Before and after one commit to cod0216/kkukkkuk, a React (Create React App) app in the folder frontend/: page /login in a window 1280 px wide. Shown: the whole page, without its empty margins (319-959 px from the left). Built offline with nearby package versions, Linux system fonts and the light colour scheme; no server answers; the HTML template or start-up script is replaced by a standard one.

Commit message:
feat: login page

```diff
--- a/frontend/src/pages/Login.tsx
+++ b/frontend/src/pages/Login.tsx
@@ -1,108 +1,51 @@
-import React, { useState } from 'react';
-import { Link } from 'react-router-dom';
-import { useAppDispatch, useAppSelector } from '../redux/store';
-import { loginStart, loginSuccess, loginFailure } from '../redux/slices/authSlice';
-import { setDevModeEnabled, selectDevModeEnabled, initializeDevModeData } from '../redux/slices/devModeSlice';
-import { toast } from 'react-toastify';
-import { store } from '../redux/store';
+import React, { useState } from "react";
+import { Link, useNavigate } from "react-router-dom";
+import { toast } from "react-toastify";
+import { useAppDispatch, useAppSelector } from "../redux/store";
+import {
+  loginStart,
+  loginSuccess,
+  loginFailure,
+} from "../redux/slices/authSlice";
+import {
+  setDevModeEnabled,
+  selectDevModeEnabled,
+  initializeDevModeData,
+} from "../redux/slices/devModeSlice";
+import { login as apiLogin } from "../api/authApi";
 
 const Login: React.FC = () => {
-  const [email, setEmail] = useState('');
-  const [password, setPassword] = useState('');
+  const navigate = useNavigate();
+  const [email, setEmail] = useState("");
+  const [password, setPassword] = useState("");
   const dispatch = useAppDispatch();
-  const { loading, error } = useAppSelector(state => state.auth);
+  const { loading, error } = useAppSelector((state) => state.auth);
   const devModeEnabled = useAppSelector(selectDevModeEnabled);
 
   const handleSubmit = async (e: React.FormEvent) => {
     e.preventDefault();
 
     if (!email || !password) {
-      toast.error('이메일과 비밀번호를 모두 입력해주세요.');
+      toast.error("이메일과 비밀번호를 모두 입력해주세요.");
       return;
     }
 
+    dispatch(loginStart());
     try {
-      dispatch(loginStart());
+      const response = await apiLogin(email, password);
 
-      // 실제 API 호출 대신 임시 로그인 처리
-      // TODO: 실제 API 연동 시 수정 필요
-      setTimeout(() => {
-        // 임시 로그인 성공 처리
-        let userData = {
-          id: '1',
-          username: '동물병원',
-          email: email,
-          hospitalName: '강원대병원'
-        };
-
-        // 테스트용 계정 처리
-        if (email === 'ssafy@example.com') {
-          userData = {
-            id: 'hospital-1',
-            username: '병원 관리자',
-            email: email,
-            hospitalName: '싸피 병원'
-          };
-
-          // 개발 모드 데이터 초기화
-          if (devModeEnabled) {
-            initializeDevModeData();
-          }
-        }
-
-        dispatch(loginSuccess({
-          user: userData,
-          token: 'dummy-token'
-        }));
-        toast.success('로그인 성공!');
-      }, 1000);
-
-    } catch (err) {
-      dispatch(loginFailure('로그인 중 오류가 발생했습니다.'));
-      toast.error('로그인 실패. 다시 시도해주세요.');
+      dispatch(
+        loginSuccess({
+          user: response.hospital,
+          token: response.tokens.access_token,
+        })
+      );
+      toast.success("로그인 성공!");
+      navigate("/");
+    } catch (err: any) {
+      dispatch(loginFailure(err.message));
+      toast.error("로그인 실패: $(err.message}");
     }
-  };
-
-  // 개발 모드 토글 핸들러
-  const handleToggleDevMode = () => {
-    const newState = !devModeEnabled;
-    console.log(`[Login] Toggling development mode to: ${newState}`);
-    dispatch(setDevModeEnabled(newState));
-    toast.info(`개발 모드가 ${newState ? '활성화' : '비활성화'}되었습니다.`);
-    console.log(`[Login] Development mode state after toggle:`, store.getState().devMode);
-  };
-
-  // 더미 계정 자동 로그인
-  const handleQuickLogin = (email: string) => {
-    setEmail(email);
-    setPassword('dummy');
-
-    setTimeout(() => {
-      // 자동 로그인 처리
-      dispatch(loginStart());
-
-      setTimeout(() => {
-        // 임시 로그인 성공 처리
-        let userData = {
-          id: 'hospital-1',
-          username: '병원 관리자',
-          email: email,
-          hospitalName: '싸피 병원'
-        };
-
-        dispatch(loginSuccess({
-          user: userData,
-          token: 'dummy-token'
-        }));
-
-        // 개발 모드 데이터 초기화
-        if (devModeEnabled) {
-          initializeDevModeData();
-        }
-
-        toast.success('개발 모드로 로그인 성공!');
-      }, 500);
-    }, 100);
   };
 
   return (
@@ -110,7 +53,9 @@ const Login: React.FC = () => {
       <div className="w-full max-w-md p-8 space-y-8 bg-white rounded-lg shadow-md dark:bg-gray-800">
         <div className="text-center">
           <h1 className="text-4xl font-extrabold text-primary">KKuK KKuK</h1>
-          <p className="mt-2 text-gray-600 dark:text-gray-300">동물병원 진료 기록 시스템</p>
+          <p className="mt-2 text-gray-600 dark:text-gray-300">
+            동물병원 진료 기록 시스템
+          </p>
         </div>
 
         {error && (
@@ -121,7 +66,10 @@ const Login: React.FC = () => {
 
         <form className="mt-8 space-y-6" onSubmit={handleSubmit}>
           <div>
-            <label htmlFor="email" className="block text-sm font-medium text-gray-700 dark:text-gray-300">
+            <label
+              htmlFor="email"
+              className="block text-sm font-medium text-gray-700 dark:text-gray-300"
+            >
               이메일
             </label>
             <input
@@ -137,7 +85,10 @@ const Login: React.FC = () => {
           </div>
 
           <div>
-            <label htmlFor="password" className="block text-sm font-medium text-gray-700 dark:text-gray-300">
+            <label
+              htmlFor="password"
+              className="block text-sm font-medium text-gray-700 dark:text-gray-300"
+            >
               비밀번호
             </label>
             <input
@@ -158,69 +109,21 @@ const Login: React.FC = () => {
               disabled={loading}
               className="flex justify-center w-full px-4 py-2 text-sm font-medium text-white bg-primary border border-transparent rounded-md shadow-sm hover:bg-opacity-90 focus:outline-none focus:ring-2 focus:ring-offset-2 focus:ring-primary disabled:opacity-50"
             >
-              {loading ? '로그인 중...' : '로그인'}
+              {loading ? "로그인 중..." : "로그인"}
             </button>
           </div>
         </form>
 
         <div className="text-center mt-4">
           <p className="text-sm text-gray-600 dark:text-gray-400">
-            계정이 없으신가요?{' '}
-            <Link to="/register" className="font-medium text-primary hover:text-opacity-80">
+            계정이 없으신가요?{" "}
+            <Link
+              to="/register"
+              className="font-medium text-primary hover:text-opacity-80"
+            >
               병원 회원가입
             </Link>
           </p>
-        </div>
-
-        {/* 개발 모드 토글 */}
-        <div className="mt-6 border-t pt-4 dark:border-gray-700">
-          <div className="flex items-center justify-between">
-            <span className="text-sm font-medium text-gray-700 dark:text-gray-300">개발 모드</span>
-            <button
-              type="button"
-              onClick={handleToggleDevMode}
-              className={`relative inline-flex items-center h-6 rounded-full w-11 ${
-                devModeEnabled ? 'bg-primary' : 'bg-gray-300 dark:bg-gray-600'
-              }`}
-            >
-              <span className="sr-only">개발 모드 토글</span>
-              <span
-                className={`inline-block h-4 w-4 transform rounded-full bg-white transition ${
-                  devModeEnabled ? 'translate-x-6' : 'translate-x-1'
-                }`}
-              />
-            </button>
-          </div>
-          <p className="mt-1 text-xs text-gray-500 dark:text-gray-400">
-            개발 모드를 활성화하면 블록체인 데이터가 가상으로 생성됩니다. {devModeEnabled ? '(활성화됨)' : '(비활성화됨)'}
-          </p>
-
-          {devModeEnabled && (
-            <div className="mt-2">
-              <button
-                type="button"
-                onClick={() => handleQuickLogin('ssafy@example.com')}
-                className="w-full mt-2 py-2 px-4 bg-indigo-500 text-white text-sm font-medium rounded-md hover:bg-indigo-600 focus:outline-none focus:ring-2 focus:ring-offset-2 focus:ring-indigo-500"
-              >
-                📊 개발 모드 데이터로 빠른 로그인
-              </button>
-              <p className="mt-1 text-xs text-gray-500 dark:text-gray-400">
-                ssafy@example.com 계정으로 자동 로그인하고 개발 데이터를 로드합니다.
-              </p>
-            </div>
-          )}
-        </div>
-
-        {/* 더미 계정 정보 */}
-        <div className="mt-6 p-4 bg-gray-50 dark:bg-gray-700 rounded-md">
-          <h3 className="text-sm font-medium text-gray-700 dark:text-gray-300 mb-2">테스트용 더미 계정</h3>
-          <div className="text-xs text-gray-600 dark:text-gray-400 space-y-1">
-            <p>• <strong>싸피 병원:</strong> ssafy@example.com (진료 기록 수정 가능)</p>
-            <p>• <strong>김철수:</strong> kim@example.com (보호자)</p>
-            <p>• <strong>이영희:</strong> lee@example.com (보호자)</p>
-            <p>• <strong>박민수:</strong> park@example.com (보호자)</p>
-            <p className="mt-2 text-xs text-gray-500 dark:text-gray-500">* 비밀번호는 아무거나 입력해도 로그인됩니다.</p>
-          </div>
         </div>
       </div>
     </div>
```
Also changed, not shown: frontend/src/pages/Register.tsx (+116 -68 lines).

=-=-=

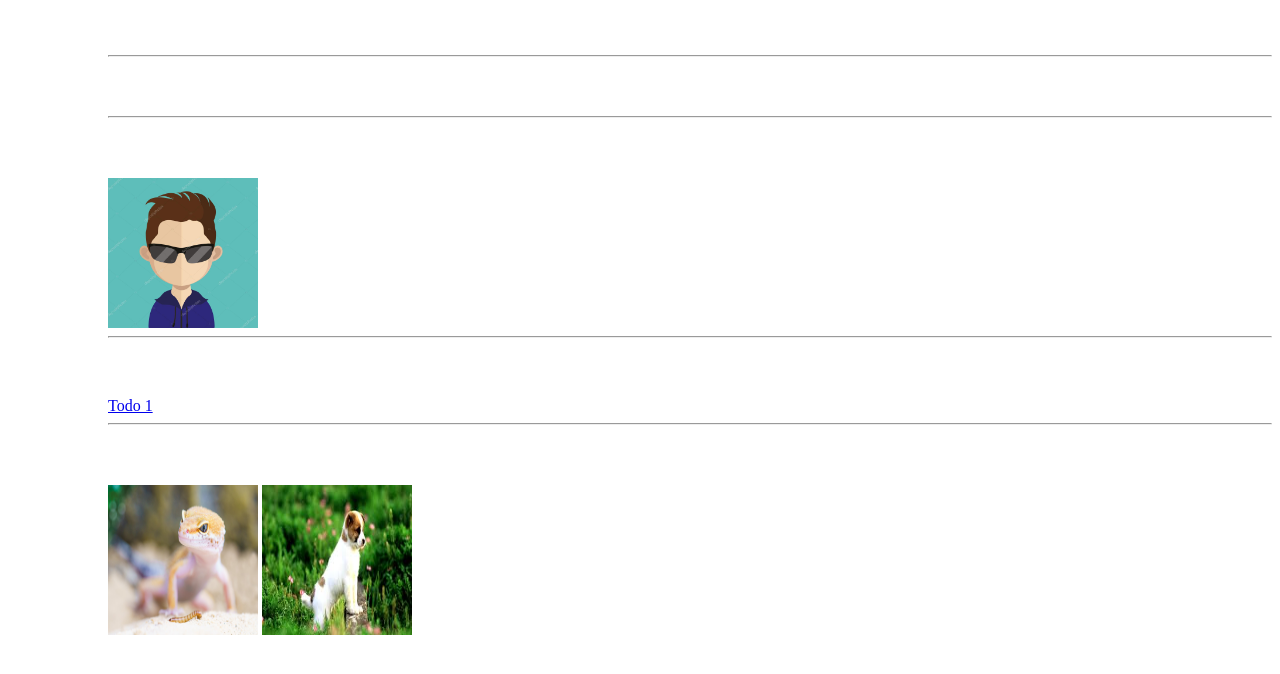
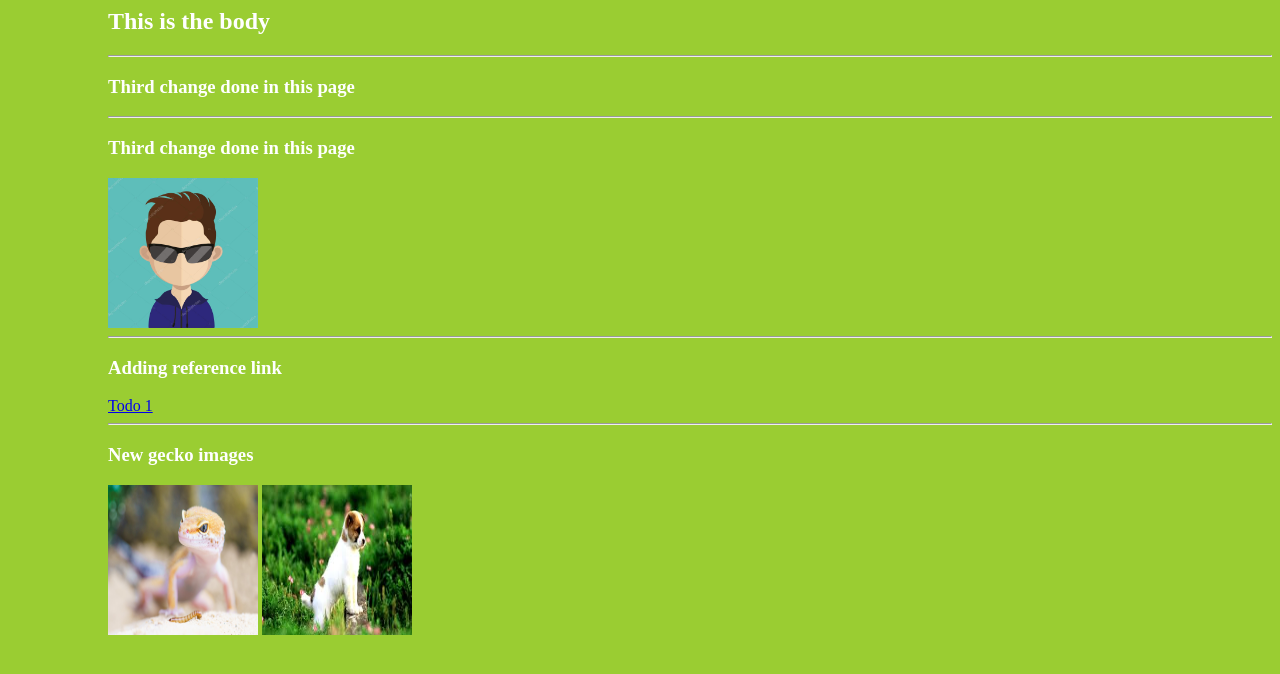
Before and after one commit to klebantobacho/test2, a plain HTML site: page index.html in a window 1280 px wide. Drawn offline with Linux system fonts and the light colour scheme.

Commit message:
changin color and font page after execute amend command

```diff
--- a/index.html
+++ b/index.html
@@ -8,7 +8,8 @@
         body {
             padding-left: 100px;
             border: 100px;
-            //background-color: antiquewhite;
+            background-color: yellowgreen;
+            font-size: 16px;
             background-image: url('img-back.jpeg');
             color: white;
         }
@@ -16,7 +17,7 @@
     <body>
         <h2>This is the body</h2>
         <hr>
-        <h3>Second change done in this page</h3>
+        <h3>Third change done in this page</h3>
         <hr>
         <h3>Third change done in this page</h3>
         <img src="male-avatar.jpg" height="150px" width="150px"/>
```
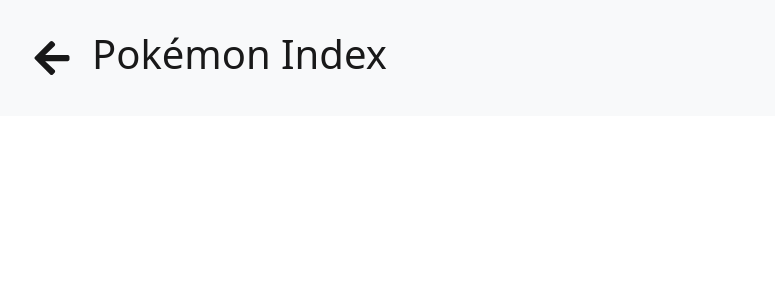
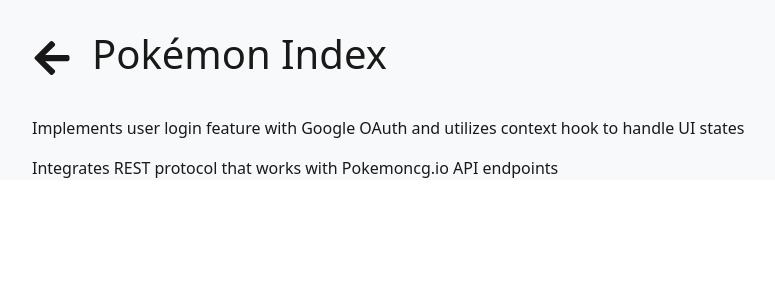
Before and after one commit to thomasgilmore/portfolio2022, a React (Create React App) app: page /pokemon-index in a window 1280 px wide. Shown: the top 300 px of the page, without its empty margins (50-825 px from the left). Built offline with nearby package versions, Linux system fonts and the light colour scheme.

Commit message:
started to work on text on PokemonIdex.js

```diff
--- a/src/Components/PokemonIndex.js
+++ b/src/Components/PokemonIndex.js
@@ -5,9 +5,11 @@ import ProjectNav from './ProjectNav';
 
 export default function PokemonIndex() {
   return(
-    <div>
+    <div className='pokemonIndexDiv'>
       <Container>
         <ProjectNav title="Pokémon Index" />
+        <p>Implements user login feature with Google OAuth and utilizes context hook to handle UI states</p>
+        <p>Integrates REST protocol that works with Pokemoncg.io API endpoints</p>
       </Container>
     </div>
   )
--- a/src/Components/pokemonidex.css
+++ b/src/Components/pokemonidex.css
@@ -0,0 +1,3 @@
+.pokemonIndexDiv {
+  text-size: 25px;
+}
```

=-=-=

**Exercise instructions**
Look through the data above. Each line containing the word "versions" needs to be copied.

**Response**
Before and after one commit to cod0216/kkukkkuk, a React (Create React App) app in the folder frontend/: page /login in a window 1280 px wide. Shown: the whole page, without its empty margins (319-959 px from the left). Built offline with nearby package versions, Linux system fonts and the light colour scheme; no server answers; the HTML template or start-up script is replaced by a standard one.
Before and after one commit to thomasgilmore/portfolio2022, a React (Create React App) app: page /pokemon-index in a window 1280 px wide. Shown: the top 300 px of the page, without its empty margins (50-825 px from the left). Built offline with nearby package versions, Linux system fonts and the light colour scheme.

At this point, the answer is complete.